Provided entries:
==================================================

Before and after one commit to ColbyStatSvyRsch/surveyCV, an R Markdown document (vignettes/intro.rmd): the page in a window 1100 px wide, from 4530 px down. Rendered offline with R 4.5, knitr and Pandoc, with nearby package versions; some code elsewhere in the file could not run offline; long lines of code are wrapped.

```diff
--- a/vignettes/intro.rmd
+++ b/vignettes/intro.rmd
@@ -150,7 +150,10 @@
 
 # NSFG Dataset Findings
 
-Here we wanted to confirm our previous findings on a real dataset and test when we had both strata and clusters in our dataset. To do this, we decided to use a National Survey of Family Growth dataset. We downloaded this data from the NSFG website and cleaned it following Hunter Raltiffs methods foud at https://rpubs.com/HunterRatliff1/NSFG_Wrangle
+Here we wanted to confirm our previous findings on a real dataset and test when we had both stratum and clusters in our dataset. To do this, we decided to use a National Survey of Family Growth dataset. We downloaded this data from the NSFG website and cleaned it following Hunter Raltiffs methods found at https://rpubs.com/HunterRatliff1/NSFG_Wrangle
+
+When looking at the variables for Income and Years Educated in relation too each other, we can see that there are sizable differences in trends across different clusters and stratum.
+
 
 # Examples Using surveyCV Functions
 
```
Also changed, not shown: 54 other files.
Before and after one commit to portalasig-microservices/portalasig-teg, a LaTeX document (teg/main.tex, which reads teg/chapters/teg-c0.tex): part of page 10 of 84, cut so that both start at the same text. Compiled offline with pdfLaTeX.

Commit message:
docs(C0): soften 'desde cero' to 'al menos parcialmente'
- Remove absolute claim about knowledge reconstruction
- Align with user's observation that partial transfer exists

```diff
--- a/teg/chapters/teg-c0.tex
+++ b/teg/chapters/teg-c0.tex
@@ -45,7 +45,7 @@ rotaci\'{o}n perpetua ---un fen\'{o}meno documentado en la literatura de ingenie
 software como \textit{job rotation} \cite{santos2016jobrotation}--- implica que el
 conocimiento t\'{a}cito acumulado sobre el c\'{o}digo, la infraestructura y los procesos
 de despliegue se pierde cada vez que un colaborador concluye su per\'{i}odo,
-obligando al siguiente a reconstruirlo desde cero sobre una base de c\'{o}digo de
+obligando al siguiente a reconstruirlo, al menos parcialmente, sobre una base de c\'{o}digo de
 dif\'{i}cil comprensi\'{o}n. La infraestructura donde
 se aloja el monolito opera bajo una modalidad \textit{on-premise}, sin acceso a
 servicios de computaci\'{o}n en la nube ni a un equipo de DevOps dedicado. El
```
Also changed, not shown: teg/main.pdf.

==================================================

Task details: After reading the records above, work out how many lines contain "menos" and give that number only.

Task solution: 2